Feb. 20, 2007
Hey kids, want to see a R-rated movie? Whats that? Your parents wont take you to see and the video clerk wont rent it to you because youre under age? No problem. Just get the movie from your local librarian.
Libraries in Johnson County will let anyone, regardless of age, check out an R-rated movie. This news surprised Sally O'Rear. She found out the hard way. She saw her 13-year-old daughter with the movie.
ORear said, I want people to know you can go out there to the library and check these out. I want to be that voice to say, 'Hey parents wake up. Look this is what's going on.'"
For O'Rear, it is not so much that the movies are available. She wants the staff to help monitor what kids are doing inside the library. She said, I feel the parents should keep an eye also, but I feel the library needs to put up notification."
North Liberty librarys assistant director Jennie Garner said, We can't be baby sitters. We can't monitor everyone's age." Library staff will tell you blocking kids from any material at the library is unconstitutional.
Garner said, Anyone, including minors, has the right to access any materials under the First amendment."
The American Library Association's website offers a "sample answer" that librarians can give when parents ask about such policies:
Kids can't rent R-rated movies at the video store, or buy Playboy at the newsstand. Why won't you use the same common sense restrictions at my public library?
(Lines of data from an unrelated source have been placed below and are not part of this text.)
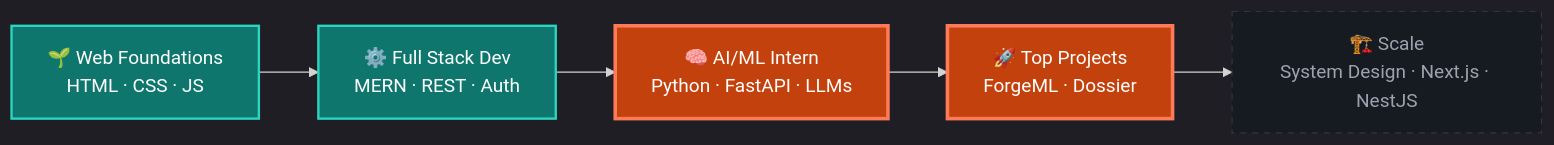
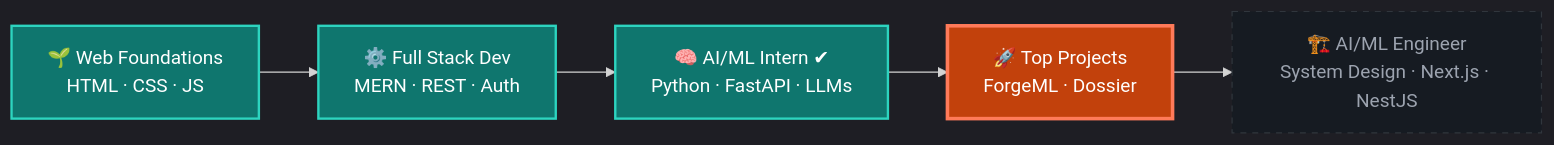
One commit to DevAnas19/DevAnas19 changed the diagram in README.md. Above: the diagram before and after it, drawn with Mermaid. The commit also changed other lines of this file, not shown here.

````diff
--- a/README.md
+++ b/README.md
@@ -194,12 +196,12 @@
 ```mermaid
 %%{init: {'theme':'dark','themeVariables':{'fontFamily':'monospace'}}}%%
 graph LR
     A["🌱 Web Foundations<br/>HTML · CSS · JS"]:::done --> B["⚙️ Full Stack Dev<br/>MERN · REST · Auth"]:::done
-    B --> C["🧠 AI/ML Intern<br/>Python · FastAPI · LLMs"]:::now
+    B --> C["🧠 AI/ML Intern ✔<br/>Python · FastAPI · LLMs"]:::done
     C --> D["🚀 Top Projects<br/>ForgeML · Dossier"]:::now
-    D --> E["🏗️ Scale<br/>System Design · Next.js · NestJS"]:::next
+    D --> E["🏗️ AI/ML Engineer<br/>System Design · Next.js · NestJS"]:::next
 
     classDef done fill:#0f766e,stroke:#2DD4BF,color:#fff,stroke-width:2px;
     classDef now fill:#c2410c,stroke:#FF7A59,color:#fff,stroke-width:3px;
     classDef next fill:#161b22,stroke:#30363d,color:#9ca3af,stroke-dasharray: 5 5;
 ```
````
* Those types of rating systems are voluntary, and libraries make them available to assist parents and others in making decisions for their families and themselves. As librarians, we strongly encourage parents to take an active role in monitoring what their children see and view, but as public employees, it's not appropriate for librarians to make those decisions for them.